It’s 4:45 in the afternoon on a Saturday and hundreds of UNC students stand pressed against a stage in Fetzer Gym on campus. They’re sweaty, swollen and exhausted. But they’re enthusiastic and excited. They’re listening to a kid tell knock-knock jokes.
It’s the annual UNC Dance Marathon thrown by Carolina For The Kids (CFTK). The knock-knock jokes were part of the Kid Co-Captain talent show, only one of the hours in the 24-hour no sitting, no sleeping event. CFTK Executive Director Elizabeth Brown said it’s one of her favorite parts every year.
“When I think of Carolina For The Kids, that’s what I picture,” she said. “We’re able to turn such a normal, mundane moment for these kids, the most normal they can get– into something so special.”
Carolina For The Kids raised over $420,000 to support the patients and families of UNC Children’s Hospital. Every year, the student-run non-profit raises money for things that families need when their child is in the hospital, but insurance doesn’t cover. In past years, money has gone toward things as small as gas cards to things as big as Parents’ Night Out – an event in which CFTK delivers hot meals to families in the hospital.
“Being on the Executive Board of Carolina For The Kids and being a full-time student is a big responsibility,” said 2017 Publicity Chair Jacob Blount. “And I’ve definitely had a great pleasure of working with very dedicated committee members, which has been helpful.”
Blount said CFTK raises money all year long, but the biggest event and fundraiser is the Marathon. It’s planned by fourteen committees, each with a chair, overseen by the Executive Director. He said there are many jobs: recruiting dancers to pledge to dance at the Marathon, helping those dancers each raise $150 and even giving those dancers tips to stay on their feet.
“Change your shoes every four hours, roll your feet on tennis balls,” Blount said. “Small things like that. Use ice packs if you need. Definitely drink plenty of water. So to stay up, you often times will drink a lot of caffeine, but that will dehydrate you and you don’t really realize it until you’re dehydrated completely.”
There are different events and activities within the 24 hours to keep minds and feet occupied. There are henna tattoo stations, jewelry-making stations, Zumba and walks in the quad. There’s even a pump-up song every hour to keep dancers moving.

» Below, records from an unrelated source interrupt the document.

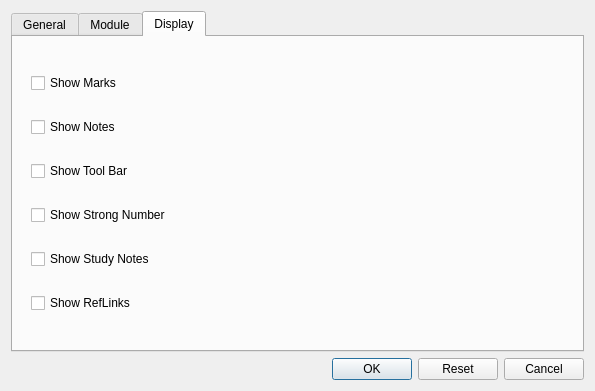
Old version of the form src/ui/dialog/settingsdialog.ui in the repository metaxy/openBibleViewer.
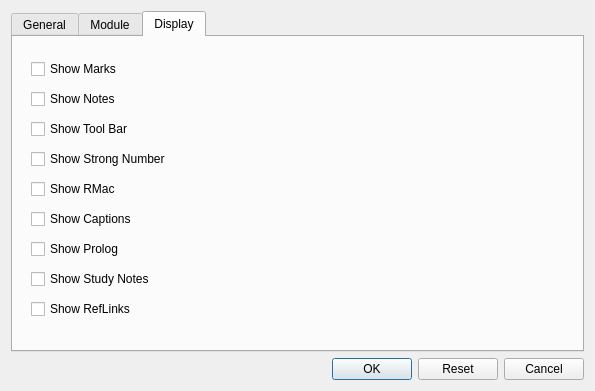
New version of the form. The open tabs and pages were chosen to show the change. Icons and pictures are not drawn.

Patch:
```diff
--- a/src/ui/dialog/settingsdialog.ui
+++ b/src/ui/dialog/settingsdialog.ui
@@ -235,6 +235,27 @@
             </property>
            </widget>
           </item>
+          <item>
+           <widget class="QCheckBox" name="checkBox_showRMac">
+            <property name="text">
+             <string>Show RMac</string>
+            </property>
+           </widget>
+          </item>
+          <item>
+           <widget class="QCheckBox" name="checkBox_showCaptions">
+            <property name="text">
+             <string>Show Captions</string>
+            </property>
+           </widget>
+          </item>
+          <item>
+           <widget class="QCheckBox" name="checkBox_showProlog">
+            <property name="text">
+             <string>Show Prolog</string>
+            </property>
+           </widget>
+          </item>
           <item>
            <widget class="QCheckBox" name="checkBox_showStudyNotes">
             <property name="text">
```
Left out of the diff: 2 changed lines with no effect on the pictures.
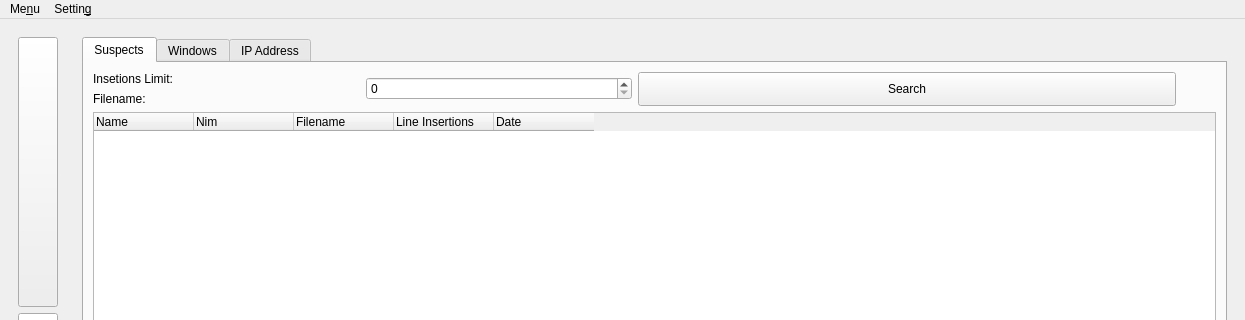
The window that lupv/Resources/ui/main_window.ui (azzamsa/lupv) describes before a commit, drawn with Qt 5; both pictures show x 0 to 1245 and y 0 to 320 of the 1245 by 900 pixel window.
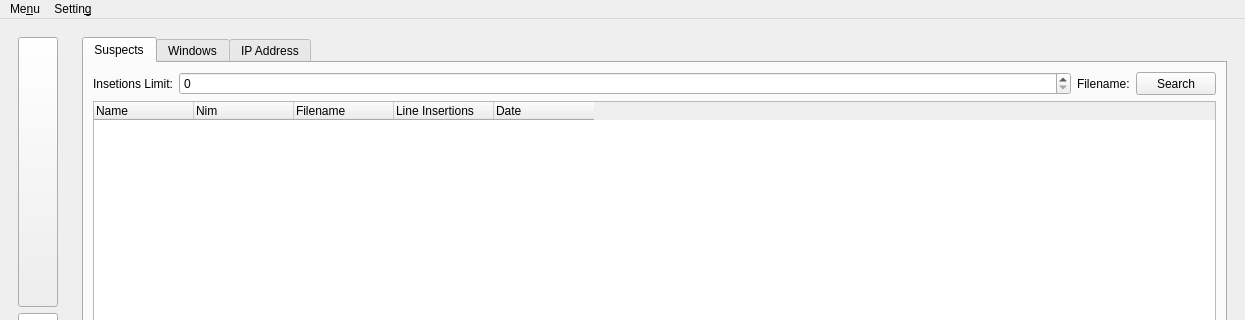
The same window after the commit. The open tabs and pages were chosen to show the change. Icons and pictures are not drawn.

Commit message:
Rearrange suspect window
Arrange layout to have better looking

Diff of the .ui file:
```diff
--- a/lupv/Resources/ui/main_window.ui
+++ b/lupv/Resources/ui/main_window.ui
@@ -533,16 +533,12 @@
              <attribute name="title">
               <string>Suspects</string>
              </attribute>
-             <layout class="QVBoxLayout" name="verticalLayout_8">
-              <item>
-               <layout class="QVBoxLayout" name="verticalLayout_7">
-                <item>
-                 <layout class="QHBoxLayout" name="horizontalLayout_5">
-                  <item>
-                   <layout class="QHBoxLayout" name="horizontalLayout_4">
-                    <item>
                      <layout class="QVBoxLayout" name="verticalLayout_5">
                       <item>
+               <layout class="QHBoxLayout" name="horizontalLayout_16">
+                <item>
+                 <layout class="QHBoxLayout" name="horizontalLayout_4">
+                  <item>
                        <widget class="QLabel" name="label">
                         <property name="text">
                          <string>Insetions Limit:</string>
@@ -550,6 +546,20 @@
                        </widget>
                       </item>
                       <item>
+                   <widget class="QSpinBox" name="insertions_limit_spin">
+                    <property name="sizePolicy">
+                     <sizepolicy hsizetype="MinimumExpanding" vsizetype="Minimum">
+                      <horstretch>0</horstretch>
+                      <verstretch>0</verstretch>
+                     </sizepolicy>
+                    </property>
+                   </widget>
+                  </item>
+                 </layout>
+                </item>
+                <item>
+                 <layout class="QHBoxLayout" name="horizontalLayout_5">
+                  <item>
                        <widget class="QLabel" name="label_2">
                         <property name="text">
                          <string>Filename:</string>
@@ -559,15 +569,6 @@
                      </layout>
                     </item>
                     <item>
-                     <layout class="QVBoxLayout" name="verticalLayout_6">
-                      <item>
-                       <widget class="QSpinBox" name="insertions_limit_spin"/>
-                      </item>
-                     </layout>
-                    </item>
-                   </layout>
-                  </item>
-                  <item>
                    <widget class="QPushButton" name="analyze_suspects_btn">
                     <property name="sizePolicy">
                      <sizepolicy hsizetype="Minimum" vsizetype="Preferred">
@@ -580,22 +581,6 @@
                     </property>
                    </widget>
                   </item>
-                  <item>
-                   <spacer name="horizontalSpacer">
-                    <property name="orientation">
-                     <enum>Qt::Horizontal</enum>
-                    </property>
-                    <property name="sizeType">
-                     <enum>QSizePolicy::Preferred</enum>
-                    </property>
-                    <property name="sizeHint" stdset="0">
-                     <size>
-                      <width>40</width>
-                      <height>20</height>
-                     </size>
-                    </property>
-                   </spacer>
-                  </item>
                  </layout>
                 </item>
                 <item>
@@ -635,8 +620,6 @@
                    </property>
                   </column>
                  </widget>
-                </item>
-               </layout>
               </item>
              </layout>
             </widget>
```
Left out of the diff: 2 changed lines with no effect on the pictures. Lines whose indentation alone changed are shown as unchanged. The commit also changes 1 other file.
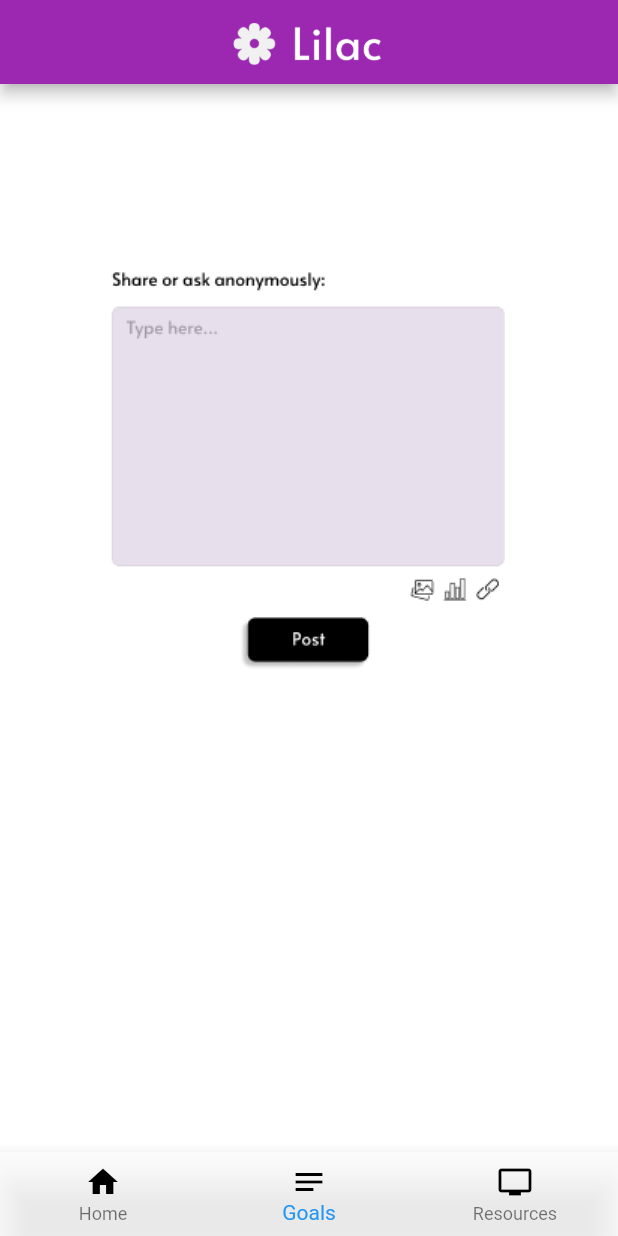
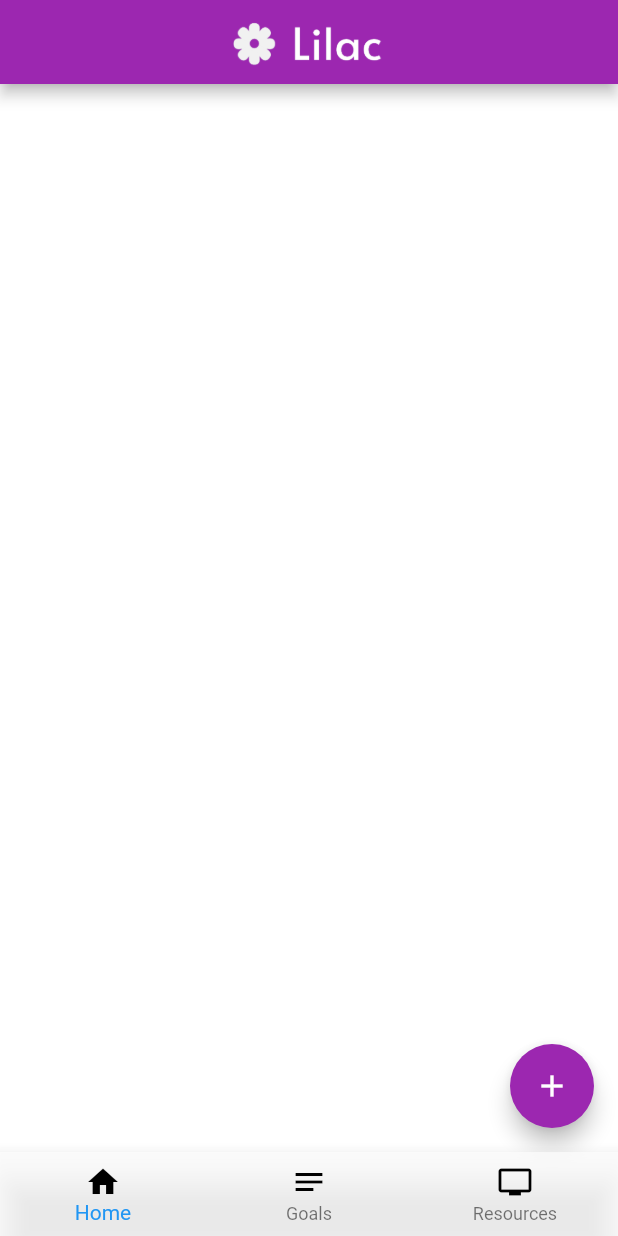
Before and after one commit to rmurudkar/Hack-Violet-Hackathon, a Flutter app: the screen it shows after launch, item 2 of the bottom bar chosen, on a phone screen of 412 x 824 dp. Run offline on Flutter 3.47's test engine with Material 2 defaults, Android fonts, the light colour scheme and no system bars.

Commit message:
working app

```diff
--- a/lilac/lib/feed_screen.dart
+++ /dev/null
@@ -1,21 +0,0 @@
-import 'package:flutter/material.dart';
-import 'package:lilac/nav.dart';
-
-class Feed extends StatelessWidget {
-  @override
-  Widget build(BuildContext context) {
-    return MaterialApp(
-      home: Scaffold(
-        resizeToAvoidBottomInset: false,
-        backgroundColor: Colors.white,
-        appBar: AppBar(
-          centerTitle: true,
-          title:
-              Image.asset('assets/flower.png', fit: BoxFit.contain, height: 40),
-          backgroundColor: Colors.purple,
-        ),
-        body: Image.asset("assets/Capture.PNG", height: 500.0, width: 500.0),
-      ),
-    );
-  }
-}
--- /dev/null
+++ b/lilac/lib/goals.dart
@@ -0,0 +1,104 @@
+import 'package:flutter/material.dart';
+import 'package:lilac/nav.dart';
+
+class Goals extends StatefulWidget {
+  @override
+  _GoalsState createState() => _GoalsState();
+}
+
+class _GoalsState extends State<Goals> {
+  List<String> _todoItems = [];
+
+  void _addTodoItem(String task) {
+    if (task.length > 0) {
+      setState(() => _todoItems.add(task));
+    }
+  }
+
+  void _removeTodoItem(int index) {
+    setState(() => _todoItems.removeAt(index));
+  }
+
+  // Function removes a goal
+  void _promptRemoveTodoItem(int index) {
+    showDialog(
+        context: context,
+        builder: (BuildContext context) {
+          return new AlertDialog(
+              title: Text('Mark "${_todoItems[index]}" as done?'),
+              actions: <Widget>[
+                FlatButton(
+                    child: Text('CANCEL', style: TextStyle(color: Colors.purple),),
+                    onPressed: () => Navigator.of(context).pop()),
+                FlatButton(
+                    child: Text('MARK AS COMPLETED', style: TextStyle(color: Colors.purple),),
+                    onPressed: () {
+                      _removeTodoItem(index);
+                      Navigator.of(context).pop();
+                    })
+              ]);
+        });
+  }
+
+  // Constructs our list of goals
+  Widget _buildTodoList() {
+    return ListView.builder(
+      // ignore: missing_return
+      itemBuilder: (context, index) {
+        if (index < _todoItems.length) {
+          return _buildTodoItem(_todoItems[index], index);
+        }
+      },
+    );
+  }
+
+  // Adds a new goal to the screen
+  void _pushAddTodoScreen() {
+    Navigator.of(context).push(MaterialPageRoute(builder: (context) {
+      return Scaffold(
+          appBar: AppBar(
+            title: Text('Add A New Goal'),
+            backgroundColor: Colors.purple,
+          ),
+          body: TextField(
+            autofocus: true,
+            onSubmitted: (val) {
+              _addTodoItem(val);
+              Navigator.pop(context); // Close the add todo screen
+            },
+            decoration: InputDecoration(
+                hintText: 'Set new goal...',
+                contentPadding: const EdgeInsets.all(16.0)),
+          ));
+    }));
+  }
+
+  // Build a single goal
+  Widget _buildTodoItem(String todoText, int index) {
+    return ListTile(
+        title: Text(todoText), onTap: () => _promptRemoveTodoItem(index));
+  }
+
+  @override
+  Widget build(BuildContext context) {
+    return MaterialApp(
+      debugShowCheckedModeBanner: false,
+      home: Scaffold(
+        resizeToAvoidBottomInset: false,
+        backgroundColor: Colors.white,
+        appBar: AppBar(
+          centerTitle: true,
+          title:
+              Image.asset('assets/flower.png', fit: BoxFit.contain, height: 40),
+          backgroundColor: Colors.purple,
+        ),
+        body: _buildTodoList(),
+        floatingActionButton: new FloatingActionButton(
+            backgroundColor: Colors.purple,
+            onPressed: _pushAddTodoScreen,
+            tooltip: 'Add task',
+            child: Icon(Icons.add)),
+      ),
+    );
+  }
+}
--- a/lilac/lib/nav.dart
+++ b/lilac/lib/nav.dart
@@ -1,6 +1,6 @@
 import 'package:flutter/material.dart';
 import 'package:lilac/home_screen.dart';
-import 'package:lilac/feed_screen.dart';
+import 'package:lilac/goals.dart';
 import 'package:lilac/third_screen.dart';
 
 class Nav extends StatefulWidget {
@@ -9,12 +9,15 @@ class Nav extends StatefulWidget {
 }
 
 class _NavState extends State<Nav> {
+
   int _selectedIndex = 0;
+
   List<Widget> _widgetOptions = <Widget>[
     Home(),
-    Feed(),
+    Goals(),
     ThirdScreen(),
   ];
+
 
   void _onItemtap(int index) {
     setState(() {
@@ -25,9 +28,17 @@ class _NavState extends State<Nav> {
   @override
   Widget build(BuildContext context) {
     return MaterialApp(
+      debugShowCheckedModeBanner: false,
       home: Scaffold(
         body: Center(
-          child: _widgetOptions.elementAt(_selectedIndex),
+          child: IndexedStack(
+            index: _selectedIndex,
+            children: [
+              Home(),
+              Goals(),
+              ThirdScreen(),
+            ],
+          ),
         ),
         bottomNavigationBar: BottomNavigationBar(
           backgroundColor: Colors.white70,
@@ -54,7 +65,6 @@ class _NavState extends State<Nav> {
               title: Text("Resources", style: TextStyle(color: Colors.black)),
             ),
           ],
-          currentIndex: _selectedIndex,
           onTap: _onItemtap,
         ),
       ),
```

But they’re standing in support of the families of patients of UNC Children’s who sometimes have to stand for much longer. Judy Ward is the mother of 17-year-old twin Kid Co-Captains, and says the Dance Marathon, and the money it raises, have an important impact on her family.
“The things you do allow me to look at my children as they’re getting ready to launch out into their life—their college career and thinking about that,” she said. “Having that to look forward to… when almost 17 years ago, I had a 20 percent chance and a 40 percent chance of staying a mom.”
Blount said it’s most important to remember that everything, the standing and the money, is supporting families like Ward’s.
“Listening to how my fundraising and my standing for 24 hours made such a great impact,” he said. “And I’m very comfortable in sharing that that’s felt among almost everybody that’s present.”